> [TASK DESCRIPTION]:
Pull each line containing "True" out of the data and copy it.
- - - - -
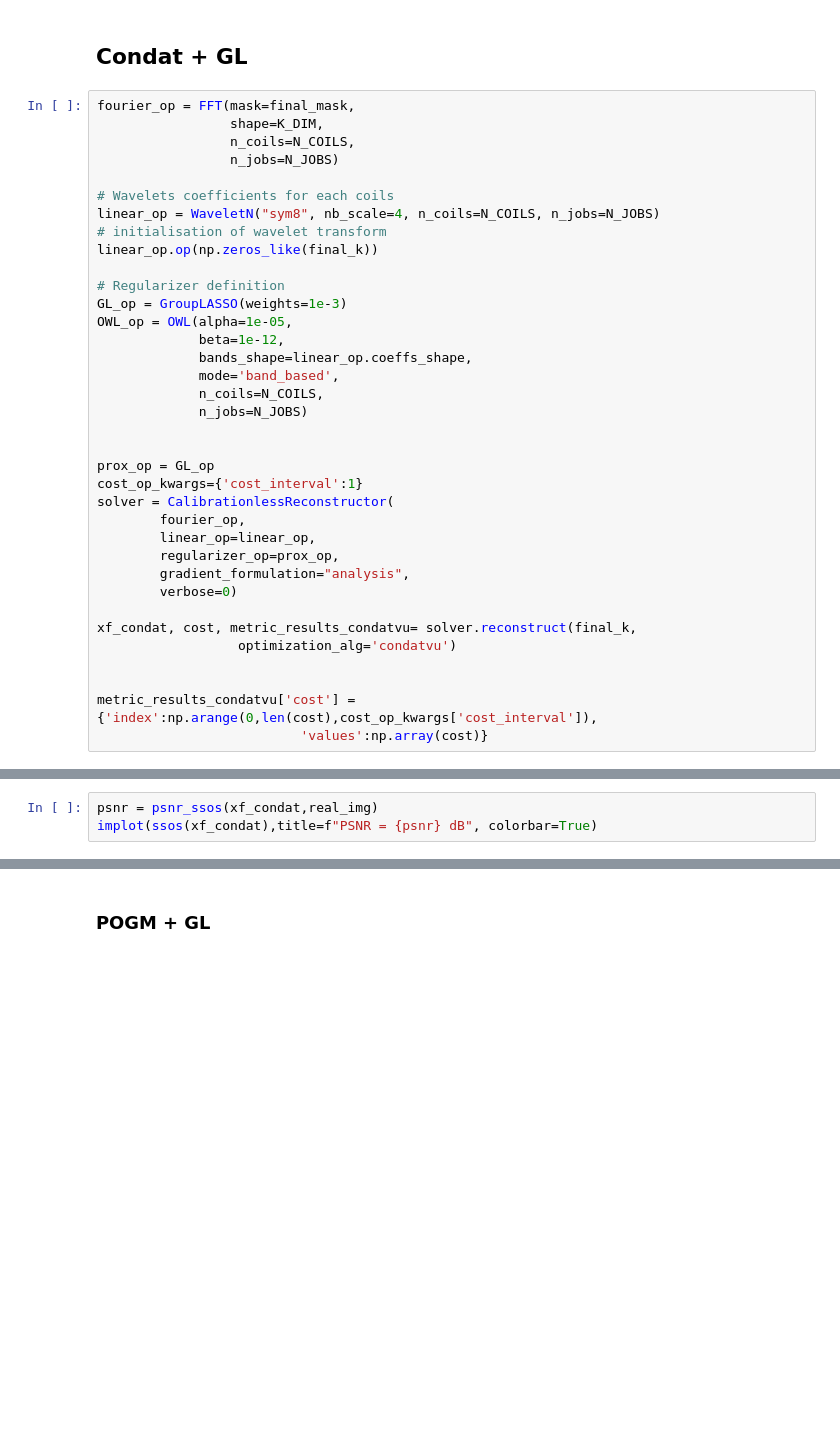
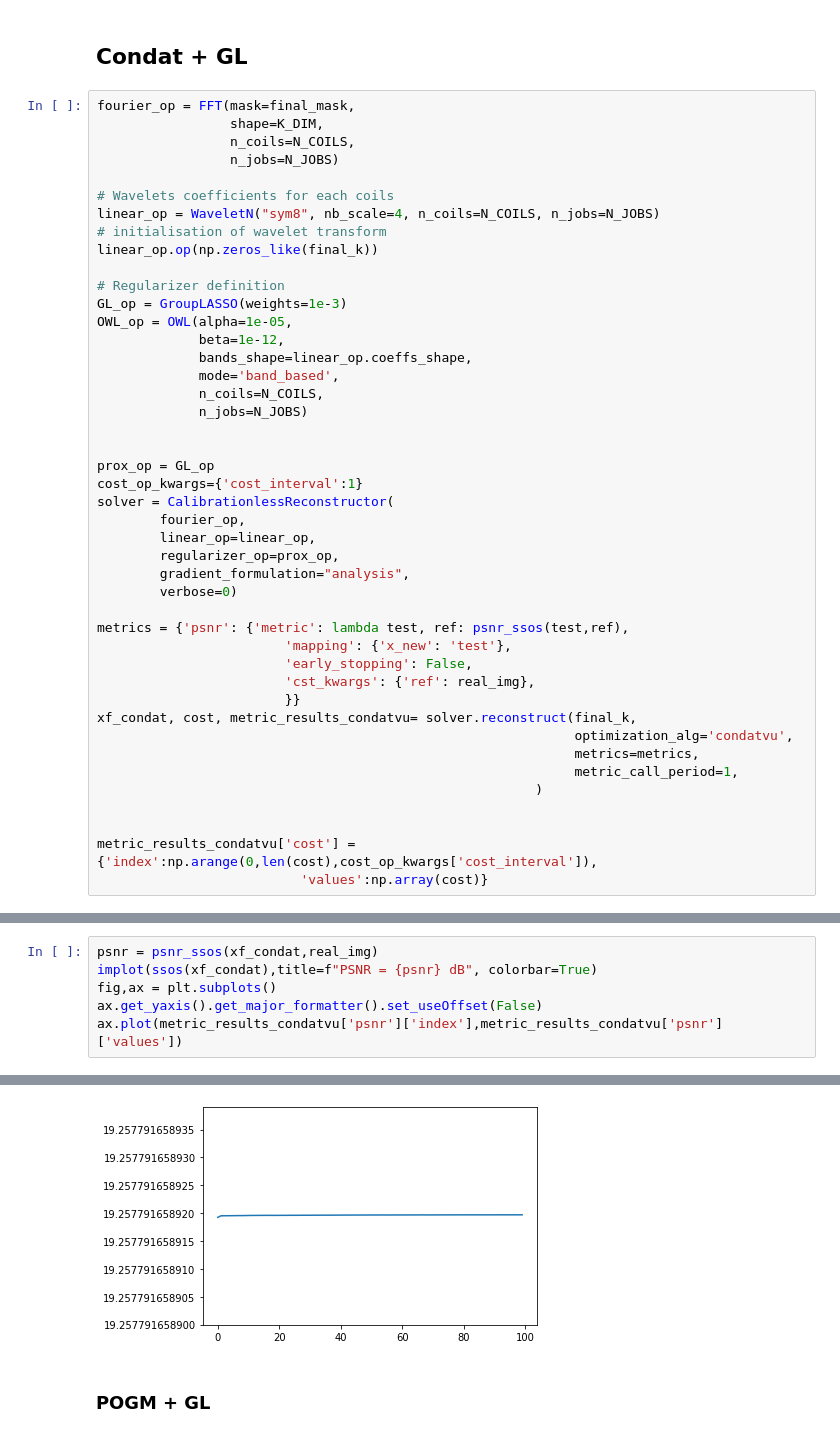
Before and after one commit to paquiteau/pysap-mri-online, a Jupyter notebook: offline_reconstruction.ipynb, the cells around one changed output, grey strips where cells are left out. Cells and saved outputs as stored; diff of their text form; blank space fills up the shorter version.

```diff
--- a/online-notebook/offline_reconstruction.ipynb
+++ b/offline_reconstruction.ipynb
@@ -106,8 +106,16 @@ solver = CalibrationlessReconstructor(
         gradient_formulation="analysis",
         verbose=0)
 
+metrics = {'psnr': {'metric': lambda test, ref: psnr_ssos(test,ref),
+                        'mapping': {'x_new': 'test'},
+                        'early_stopping': False,
+                        'cst_kwargs': {'ref': real_img},
+                        }}
 xf_condat, cost, metric_results_condatvu= solver.reconstruct(final_k,
-                  optimization_alg='condatvu')
+                                                             optimization_alg='condatvu',
+                                                             metrics=metrics,
+                                                             metric_call_period=1,
+                                                        )
 
 
 metric_results_condatvu['cost'] = {'index':np.arange(0,len(cost),cost_op_kwargs['cost_interval']),
@@ -119,5 +126,8 @@ WARNING: Making input data immutable.
 # %%
 psnr = psnr_ssos(xf_condat,real_img)
 implot(ssos(xf_condat),title=f"PSNR = {psnr} dB", colorbar=True)
+fig,ax = plt.subplots()
+ax.get_yaxis().get_major_formatter().set_useOffset(False)
+ax.plot(metric_results_condatvu['psnr']['index'],metric_results_condatvu['psnr']['values'])
 # %% [output]
 [figure]
@@ -124,3 +135,4 @@ implot(ssos(xf_condat),title=f"PSNR = {psnr} dB", colorbar=True)
+[figure, added]
 # %% [markdown]
 ### POGM + GL
 # %%
```
Also changed, not shown: parts of 4 cells of this notebook, 7 other files.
- - - - -
> [FINAL ANSWER]:
 implot(ssos(xf_condat),title=f"PSNR = {psnr} dB", colorbar=True)
@@ -124,3 +135,4 @@ implot(ssos(xf_condat),title=f"PSNR = {psnr} dB", colorbar=True)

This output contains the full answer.